Police in London drew widespread criticism after handcuffing mourners at a vigil for a woman who was murdered early this month, in a case that has sparked national fury about violence against women.
Officers scuffled with some members of the hundreds-strong crowd that gathered despite coronavirus restrictions for a candlelit tribute late on March 13 close to the spot where 33-year-old marketing executive Sarah Everard disappeared on March 3.
Reclaim These Streets – who initially organised the event in south London’s Clapham – condemned the actions of officers “physically manhandling women at a vigil against male violence”.
Social media footage showed police restraining and handcuffing some mourners, leading to an outpouring of criticism from across the political spectrum.
Both Home Secretary Priti Patel and London mayor Sadiq Khan said they had asked for explanations from the Metropolitan police over how the vigil was handled.
And Liberal Democrats leader Ed Davey called for Metropolitan police chief Cressida Dick to resign, having “lost the confidence of millions of women in London”.
The murder of Everard, who vanished after setting out to walk home from a friend’s flat, has shocked the country and brought discussion around women’s safety to the fore once again.
Wayne Couzens, 48, a serving officer in the Metropolitan Police’s elite diplomatic protection unit, appeared in court earlier on March 13 charged with kidnap and murder following his arrest at his home in Kent, southeast England. The victim’s body was discovered in a nearby wood.
Organisers had cancelled the vigil after police outlawed it because of Covid-19 restrictions, but hundreds still turned out on March 13, with tensions overspilling as night fell.
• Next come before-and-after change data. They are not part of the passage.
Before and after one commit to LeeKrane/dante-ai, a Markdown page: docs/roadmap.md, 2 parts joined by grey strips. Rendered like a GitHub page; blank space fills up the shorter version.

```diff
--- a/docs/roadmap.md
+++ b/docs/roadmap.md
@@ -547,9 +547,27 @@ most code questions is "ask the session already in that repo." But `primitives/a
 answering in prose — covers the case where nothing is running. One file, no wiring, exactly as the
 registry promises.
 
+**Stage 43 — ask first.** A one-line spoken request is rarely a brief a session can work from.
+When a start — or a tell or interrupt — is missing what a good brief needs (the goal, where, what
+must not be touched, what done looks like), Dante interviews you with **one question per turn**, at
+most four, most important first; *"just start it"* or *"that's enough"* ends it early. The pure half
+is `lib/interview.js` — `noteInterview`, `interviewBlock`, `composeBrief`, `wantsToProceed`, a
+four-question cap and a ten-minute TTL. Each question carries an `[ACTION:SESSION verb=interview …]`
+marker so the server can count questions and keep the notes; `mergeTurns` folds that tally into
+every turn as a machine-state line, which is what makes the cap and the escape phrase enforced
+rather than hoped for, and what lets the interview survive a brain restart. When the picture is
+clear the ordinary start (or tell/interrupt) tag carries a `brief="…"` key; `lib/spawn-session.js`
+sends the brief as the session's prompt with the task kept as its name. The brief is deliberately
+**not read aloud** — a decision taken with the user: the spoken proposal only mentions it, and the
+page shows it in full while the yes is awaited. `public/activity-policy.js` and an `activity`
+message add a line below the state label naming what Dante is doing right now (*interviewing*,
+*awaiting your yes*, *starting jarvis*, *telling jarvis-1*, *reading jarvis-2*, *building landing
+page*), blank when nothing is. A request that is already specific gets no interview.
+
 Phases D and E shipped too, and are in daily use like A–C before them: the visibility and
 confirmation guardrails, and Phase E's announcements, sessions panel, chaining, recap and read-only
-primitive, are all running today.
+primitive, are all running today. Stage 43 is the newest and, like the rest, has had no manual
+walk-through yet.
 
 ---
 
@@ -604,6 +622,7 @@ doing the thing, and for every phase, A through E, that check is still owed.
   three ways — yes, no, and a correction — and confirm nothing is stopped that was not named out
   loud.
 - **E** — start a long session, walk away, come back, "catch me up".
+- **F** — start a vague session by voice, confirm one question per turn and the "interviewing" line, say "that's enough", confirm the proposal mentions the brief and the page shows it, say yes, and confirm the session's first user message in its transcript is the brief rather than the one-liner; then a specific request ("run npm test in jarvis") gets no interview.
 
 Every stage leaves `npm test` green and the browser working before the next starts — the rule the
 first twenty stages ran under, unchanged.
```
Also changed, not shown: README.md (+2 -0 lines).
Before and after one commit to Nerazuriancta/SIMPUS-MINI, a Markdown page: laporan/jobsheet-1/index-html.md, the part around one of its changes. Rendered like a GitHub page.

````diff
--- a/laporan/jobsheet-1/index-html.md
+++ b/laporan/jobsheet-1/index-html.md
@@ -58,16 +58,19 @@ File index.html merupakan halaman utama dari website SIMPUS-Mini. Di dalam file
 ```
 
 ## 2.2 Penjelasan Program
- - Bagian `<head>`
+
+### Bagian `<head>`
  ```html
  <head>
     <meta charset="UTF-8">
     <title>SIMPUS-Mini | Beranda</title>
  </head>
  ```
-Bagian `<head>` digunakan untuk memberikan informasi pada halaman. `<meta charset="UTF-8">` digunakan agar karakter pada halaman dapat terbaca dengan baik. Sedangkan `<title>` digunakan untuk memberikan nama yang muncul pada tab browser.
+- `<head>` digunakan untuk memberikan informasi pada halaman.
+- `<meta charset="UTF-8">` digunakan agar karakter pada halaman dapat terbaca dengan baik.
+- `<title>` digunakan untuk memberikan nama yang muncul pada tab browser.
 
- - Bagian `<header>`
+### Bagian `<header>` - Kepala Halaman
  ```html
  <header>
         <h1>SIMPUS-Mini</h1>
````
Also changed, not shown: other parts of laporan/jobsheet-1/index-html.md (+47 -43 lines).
Mourners shouted “shame on you” at police, with tensions running high as the man arrested in connection with the murder is an officer.
In the hours following the vigil, rage mounted with pressure groups and politicians condemning police actions.